There’s a delicate balancing act that needs to be played in the author-agent relationship, and while we’ve touched on it a few times I’m not sure we’ve addressed it in quite this way.
I’m often asked how I handle a situation when the author and I disagree on the merits of a proposal. If, for example, an author is hot on a new idea that I’m a little cold on, how should that be handled? Like everything else, of course there’s no answer to this question. Much would depend on the author and the agent and the relationship they have built, some of it would depend on the agent’s knowledge of that market, and of course a lot of it would really depend on the idea. If the book is a completely new direction for the author and an unfamiliar direction for the agent, maybe she’s not the right agent for it. If the idea or proposal is something the agent just feels isn’t the author’s best work, but the author is insistent it needs to go out, maybe she’ll give in and let editors make the decision. However it’s handled, I think that it’s important for both people to come to the situation with a mutual feeling of respect and trust for what the other has to offer.
There have been only a small handful of times in my career when I really felt I had to dig my heels in and tell an author that I would absolutely not submit the proposal or do whatever it was she wanted me to do. In all instances I really felt like the situation had gotten out of control, not because I was unwilling to compromise, but because there was a lack of respect. One thing I think authors need to remember is that agents are only as successful as their reputations. Editors depend on us to send them great projects, to negotiate respectfully, and to help them, as well as our authors, should problems arise.
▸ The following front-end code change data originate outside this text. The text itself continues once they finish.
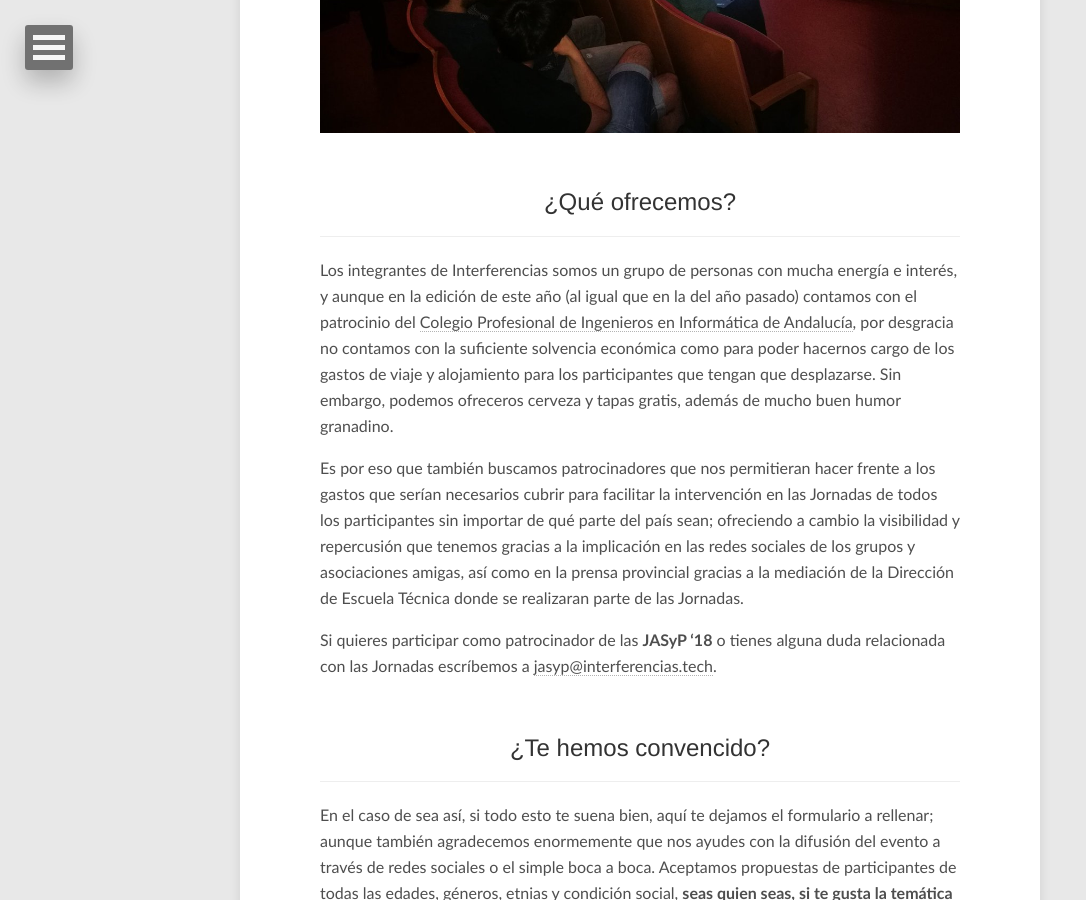
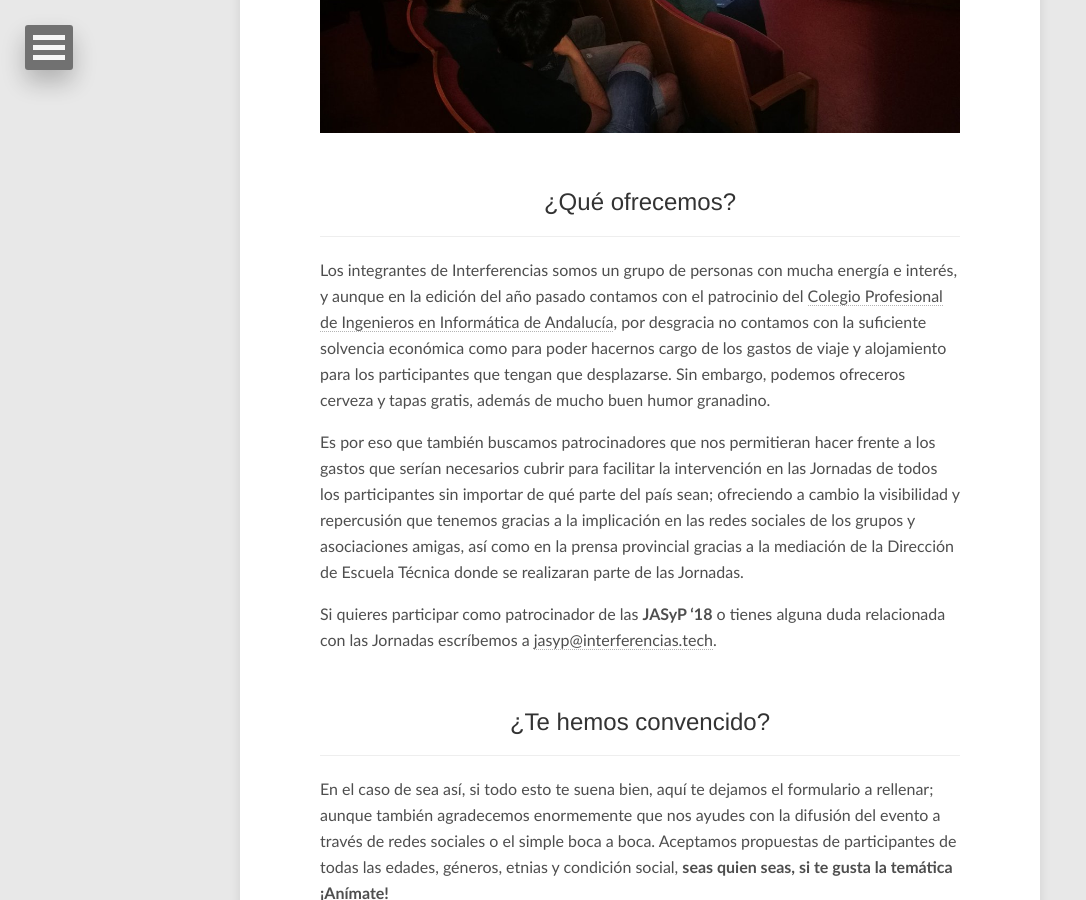
Before and after one commit to Interferencias/interferencias.github.io, a Jekyll site: the page built from _pages/jasyp/jasyp.md, in a window 1280 px wide and 900 px high, scrolled down 2369 px. Shown: the whole window, without its empty margins (0-1086 px from the left). Built offline with Jekyll 4.4.1, drawn with Linux system fonts in a browser that asks for light colours; nearby versions of some CDN libraries.

Commit message:
Modificaciones

```diff
--- a/_pages/jasyp/jasyp.md
+++ b/_pages/jasyp/jasyp.md
@@ -39,7 +39,7 @@ En este 2018 pretendemos lanzar la segunda edición de este evento, donde espera
   </div>
 </div>
 
-Los integrantes de Interferencias somos un grupo de personas con mucha energía e interés, y aunque en la edición de este año (al igual que en la del año pasado) contamos con el patrocinio del [Colegio Profesional de Ingenieros en Informática de Andalucía](http://cpiiand.es/), por desgracia no contamos con la suficiente solvencia económica como para poder hacernos cargo de los gastos de viaje y alojamiento para los participantes que tengan que desplazarse. Sin embargo, podemos ofreceros cerveza y tapas gratis, además de mucho buen humor granadino.
+Los integrantes de Interferencias somos un grupo de personas con mucha energía e interés, y aunque en la edición del año pasado contamos con el patrocinio del [Colegio Profesional de Ingenieros en Informática de Andalucía](http://cpiiand.es/), por desgracia no contamos con la suficiente solvencia económica como para poder hacernos cargo de los gastos de viaje y alojamiento para los participantes que tengan que desplazarse. Sin embargo, podemos ofreceros cerveza y tapas gratis, además de mucho buen humor granadino.
 
 Es por eso que también buscamos patrocinadores que nos permitieran hacer frente a los gastos que serían necesarios cubrir para facilitar la intervención en las Jornadas de todos los participantes sin importar de qué parte del país sean; ofreciendo a cambio la visibilidad y repercusión que tenemos gracias a la implicación en las redes sociales de los grupos y asociaciones amigas, así como en la prensa provincial gracias a la mediación de la Dirección de Escuela Técnica donde se realizaran parte de las Jornadas.
 
```
Also changed, not shown: _posts/2018-02-04-bluetooth-hacking.md (+2 -0 lines).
If I want to do the best job for my clients I need to maintain the reputation I’ve built, and of course I need to balance that with the work I’m doing for you.
I strongly believe that the only way I can be successful as an agent is to be as honest as possible with my clients. Typically I think this is appreciated. If you send me something that’s not your best work it’s my job to tell you and to give suggestions on what I think needs to be done to make it your best work. It’s also my job to tell you what I believe the market can and will support and whether or not what you’re writing might be a more difficult sell, or an impossible sell, than other ideas you have. Presumably when you’re hiring an agent you’re hiring someone for her expertise and knowledge of publishing and not simply a middleman who can shuffle papers on your behalf.
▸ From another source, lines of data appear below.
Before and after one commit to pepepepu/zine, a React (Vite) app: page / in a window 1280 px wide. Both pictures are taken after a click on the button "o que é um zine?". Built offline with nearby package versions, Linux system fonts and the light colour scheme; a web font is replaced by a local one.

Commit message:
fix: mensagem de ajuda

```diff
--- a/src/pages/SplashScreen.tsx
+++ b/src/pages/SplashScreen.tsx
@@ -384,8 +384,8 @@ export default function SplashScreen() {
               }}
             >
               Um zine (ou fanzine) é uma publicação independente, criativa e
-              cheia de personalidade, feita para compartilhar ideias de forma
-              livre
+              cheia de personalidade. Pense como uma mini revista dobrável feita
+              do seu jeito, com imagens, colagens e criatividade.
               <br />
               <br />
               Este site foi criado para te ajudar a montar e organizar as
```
Let me tell you something that will not work for me and, if you really want the best representation, shouldn’t work for you either. It will not work if I send you a list of revision suggestions, edits, or concerns about your proposal and instead of looking carefully at what I’m saying, you respond with something along the lines of, “I disagree. Submit it anyway.” Nope. That won’t work with me. You might disagree and I can respect that. I even welcome a discussion on how we can make the proposal work, if possible. In fact, I think a number of my clients can tell stories of when we disagreed on something. I don’t expect to be blindly followed. I don’t want to be blindly followed. Selling a book takes teamwork and a good team listens to the ideas of all of its members. I also don’t expect to be ordered around. I’m not here at your beck and call. I don’t even get paid until something sells, so if I thought it would sell why wouldn’t I want to get paid?
I come to this job with experience, and while I don’t have a crystal ball any more than you do, I have to be honest with you and with myself about what my limitations are. If I really don’t think something can sell then there’s a pretty good possibility that I won’t be the agent to sell it. Most important, though, I’ve spent years working with authors, publishers, other agents, and editors. I’ve spent years learning the ins and outs of this industry and making connections to keep on top of what’s happening, and certainly I hope that you have respect for that.
Let me clarify again that respect doesn’t mean blindly following someone, it doesn’t mean keeping your mouth shut when you disagree and it doesn’t mean doing whatever someone else says. Respect means really taking the time to listen to what the other person has to say, and sometimes respect means compromise. Certainly there have been times when I’ve compromised with my authors, and definitely I know they’ve made compromises for me. However, what you should know is that the biggest compromises I think most of us make are to the publishers. If we can’t handle respecting each other and coming to a middle ground now, we’re never going to make it once we’re in the middle of contract negotiations, cover discussions, editorial work, or sales, marketing and publicity decisions. Trust me, the work you do with your agent is the easy stuff.
I think all of us have seen that there are authors out there with a real lack of respect for agents and what agents can bring to the table. And certainly, yes, there are agents out there with a lack of respect for the work an author does. Presumably you don’t want an agent who disrespects authors. Well, here’s a newsflash: I don’t want authors who disrespect me.